Academies minister Lord Nash met with key officials from the studio schools programme to discuss a review of the model’s “concept”, new documents have indicated.
The Department for Education meeting records showed that Lord Nash (pictured) met the Studio Schools Trust in March, with the purpose of the meeting listed as being “to review the concept of studio schools”.
It follows a difficult period for the institutions, viewed as potential competitors to FE colleges due to their 14 to 19 intake, which have been plagued with recruitment problems and closures.
In May, New Campus Basildon, an inadequate-rated studio school in Essex, became the 16th of the institutions to announce plans to close down.

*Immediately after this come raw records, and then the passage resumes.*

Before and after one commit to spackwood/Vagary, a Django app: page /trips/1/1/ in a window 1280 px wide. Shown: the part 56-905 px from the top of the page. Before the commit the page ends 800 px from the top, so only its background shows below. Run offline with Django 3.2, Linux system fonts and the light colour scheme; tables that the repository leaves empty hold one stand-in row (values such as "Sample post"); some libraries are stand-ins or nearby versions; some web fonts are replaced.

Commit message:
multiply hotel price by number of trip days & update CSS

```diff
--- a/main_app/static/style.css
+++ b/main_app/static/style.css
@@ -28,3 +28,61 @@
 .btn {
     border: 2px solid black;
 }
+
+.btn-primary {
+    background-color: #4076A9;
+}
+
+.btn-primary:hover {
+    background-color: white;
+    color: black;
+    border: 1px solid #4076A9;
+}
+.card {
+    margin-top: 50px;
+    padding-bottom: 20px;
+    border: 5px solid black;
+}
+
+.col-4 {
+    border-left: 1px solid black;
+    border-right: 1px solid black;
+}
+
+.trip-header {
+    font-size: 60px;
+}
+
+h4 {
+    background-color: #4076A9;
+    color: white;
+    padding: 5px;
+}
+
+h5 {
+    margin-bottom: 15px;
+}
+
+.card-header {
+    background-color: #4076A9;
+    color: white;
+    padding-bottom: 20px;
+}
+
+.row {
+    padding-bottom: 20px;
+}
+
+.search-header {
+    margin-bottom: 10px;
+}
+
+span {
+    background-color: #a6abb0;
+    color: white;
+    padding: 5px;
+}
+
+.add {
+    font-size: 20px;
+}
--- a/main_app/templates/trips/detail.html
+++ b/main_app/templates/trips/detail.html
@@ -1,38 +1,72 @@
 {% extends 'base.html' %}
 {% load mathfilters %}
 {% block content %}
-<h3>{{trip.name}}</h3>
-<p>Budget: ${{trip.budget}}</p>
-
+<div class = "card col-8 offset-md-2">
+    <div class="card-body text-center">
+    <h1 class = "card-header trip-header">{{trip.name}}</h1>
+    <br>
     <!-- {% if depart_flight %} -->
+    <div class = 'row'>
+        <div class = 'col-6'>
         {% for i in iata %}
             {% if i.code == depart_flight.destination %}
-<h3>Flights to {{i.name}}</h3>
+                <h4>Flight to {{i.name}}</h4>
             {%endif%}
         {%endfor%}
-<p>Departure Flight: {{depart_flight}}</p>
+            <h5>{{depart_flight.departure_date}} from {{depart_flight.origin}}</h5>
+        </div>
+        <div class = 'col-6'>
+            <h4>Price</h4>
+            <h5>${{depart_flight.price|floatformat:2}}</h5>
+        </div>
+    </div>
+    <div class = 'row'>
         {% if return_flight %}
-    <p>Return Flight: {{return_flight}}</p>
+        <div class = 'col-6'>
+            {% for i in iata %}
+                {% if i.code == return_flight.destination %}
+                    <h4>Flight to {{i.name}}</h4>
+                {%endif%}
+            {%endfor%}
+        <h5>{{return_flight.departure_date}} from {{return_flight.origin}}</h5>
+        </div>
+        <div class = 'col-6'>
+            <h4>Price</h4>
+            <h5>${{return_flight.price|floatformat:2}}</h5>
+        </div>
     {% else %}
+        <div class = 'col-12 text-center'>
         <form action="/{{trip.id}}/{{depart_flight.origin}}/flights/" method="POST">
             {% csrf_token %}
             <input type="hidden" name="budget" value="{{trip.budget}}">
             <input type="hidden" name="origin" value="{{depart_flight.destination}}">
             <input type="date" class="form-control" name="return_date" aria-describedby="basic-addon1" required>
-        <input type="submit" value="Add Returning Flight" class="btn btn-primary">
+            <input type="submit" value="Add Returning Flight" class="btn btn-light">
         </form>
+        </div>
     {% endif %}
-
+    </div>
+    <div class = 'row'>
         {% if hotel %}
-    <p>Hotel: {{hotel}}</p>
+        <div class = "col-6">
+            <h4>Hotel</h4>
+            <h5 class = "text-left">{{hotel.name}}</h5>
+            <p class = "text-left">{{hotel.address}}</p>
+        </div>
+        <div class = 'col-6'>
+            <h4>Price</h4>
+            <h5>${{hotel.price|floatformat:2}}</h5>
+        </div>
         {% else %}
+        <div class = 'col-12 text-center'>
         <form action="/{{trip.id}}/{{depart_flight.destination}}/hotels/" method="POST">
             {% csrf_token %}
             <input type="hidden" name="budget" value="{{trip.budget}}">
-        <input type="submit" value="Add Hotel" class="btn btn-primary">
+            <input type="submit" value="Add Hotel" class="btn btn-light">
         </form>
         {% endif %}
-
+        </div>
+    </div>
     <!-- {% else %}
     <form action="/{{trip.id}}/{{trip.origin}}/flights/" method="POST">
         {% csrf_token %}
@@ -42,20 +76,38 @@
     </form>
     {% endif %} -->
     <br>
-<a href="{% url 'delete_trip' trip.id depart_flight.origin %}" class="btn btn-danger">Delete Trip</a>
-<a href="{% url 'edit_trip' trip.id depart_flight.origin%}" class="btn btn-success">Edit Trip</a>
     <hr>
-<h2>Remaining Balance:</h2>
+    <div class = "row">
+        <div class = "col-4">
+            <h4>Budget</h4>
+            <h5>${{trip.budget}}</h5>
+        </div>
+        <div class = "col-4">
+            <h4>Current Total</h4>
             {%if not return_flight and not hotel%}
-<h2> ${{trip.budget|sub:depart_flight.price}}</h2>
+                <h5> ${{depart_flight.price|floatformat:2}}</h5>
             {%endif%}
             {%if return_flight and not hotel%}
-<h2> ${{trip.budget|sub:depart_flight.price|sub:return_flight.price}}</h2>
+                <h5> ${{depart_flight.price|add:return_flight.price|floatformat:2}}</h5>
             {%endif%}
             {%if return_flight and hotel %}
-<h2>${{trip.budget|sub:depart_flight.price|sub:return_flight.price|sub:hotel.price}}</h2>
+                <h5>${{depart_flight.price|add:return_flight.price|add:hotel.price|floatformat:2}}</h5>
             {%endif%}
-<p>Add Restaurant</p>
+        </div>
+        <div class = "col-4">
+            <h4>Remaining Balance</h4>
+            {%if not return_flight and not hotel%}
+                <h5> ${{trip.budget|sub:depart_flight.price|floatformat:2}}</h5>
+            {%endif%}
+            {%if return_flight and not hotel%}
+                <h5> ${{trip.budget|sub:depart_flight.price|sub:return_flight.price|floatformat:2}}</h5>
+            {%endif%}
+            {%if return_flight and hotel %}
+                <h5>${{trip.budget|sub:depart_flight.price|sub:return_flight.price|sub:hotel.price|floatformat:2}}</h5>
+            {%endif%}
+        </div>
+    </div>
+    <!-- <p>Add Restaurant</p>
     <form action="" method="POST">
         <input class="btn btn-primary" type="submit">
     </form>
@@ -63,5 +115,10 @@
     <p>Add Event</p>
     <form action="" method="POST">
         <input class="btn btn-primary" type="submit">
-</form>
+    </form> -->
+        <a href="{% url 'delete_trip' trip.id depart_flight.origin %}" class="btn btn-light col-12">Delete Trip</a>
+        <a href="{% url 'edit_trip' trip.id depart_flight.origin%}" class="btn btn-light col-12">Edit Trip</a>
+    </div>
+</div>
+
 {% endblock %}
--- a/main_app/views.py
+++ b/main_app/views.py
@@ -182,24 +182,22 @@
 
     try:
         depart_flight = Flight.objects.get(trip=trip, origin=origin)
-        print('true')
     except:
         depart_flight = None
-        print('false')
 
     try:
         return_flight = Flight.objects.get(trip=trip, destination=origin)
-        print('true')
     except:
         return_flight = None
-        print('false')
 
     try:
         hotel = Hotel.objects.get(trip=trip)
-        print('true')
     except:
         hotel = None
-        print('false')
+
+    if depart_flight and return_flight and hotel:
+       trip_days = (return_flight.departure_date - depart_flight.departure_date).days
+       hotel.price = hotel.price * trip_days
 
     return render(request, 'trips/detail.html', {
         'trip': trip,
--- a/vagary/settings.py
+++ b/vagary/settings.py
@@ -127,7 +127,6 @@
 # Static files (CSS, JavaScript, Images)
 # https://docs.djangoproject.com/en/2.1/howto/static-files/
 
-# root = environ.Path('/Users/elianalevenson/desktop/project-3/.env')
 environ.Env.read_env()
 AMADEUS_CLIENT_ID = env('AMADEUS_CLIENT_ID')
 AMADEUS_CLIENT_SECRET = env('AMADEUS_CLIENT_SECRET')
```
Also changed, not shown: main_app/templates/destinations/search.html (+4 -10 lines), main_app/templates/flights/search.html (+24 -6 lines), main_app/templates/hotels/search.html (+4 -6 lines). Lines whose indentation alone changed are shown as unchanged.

The decision means just 34 will remain open across the country.
The trust’s chief executive David Nicoll has, however, denied the concept of studio schools was discussed at the meeting described above.
“That definitely was not on the agenda of any meeting I attended,” he told FE Week’s sister paper Schools Week, declining to go into more detail on what was discussed.
Studio schools are an alternative to mainstream education, with institutes taking on cohorts of up to 300 students.
They provide work-related curriculum with students receiving vocational and academic qualifications, as well as work experience.
The Studio Schools Trust, which is responsible for promoting the programme and assisting sponsors in opening new institutions, has previously been forced to defend the model after it emerged that more than a dozen have either closed or a scheduled for closure.
Studio schools have been plagued with similar recruitment problems to University Technical Colleges, which also recruit at 14.
This has been put down to difficulties in encouraging pupils to leave secondary school after three years and uncertainty over the model’s effectiveness.
The DfE has been approached for comment.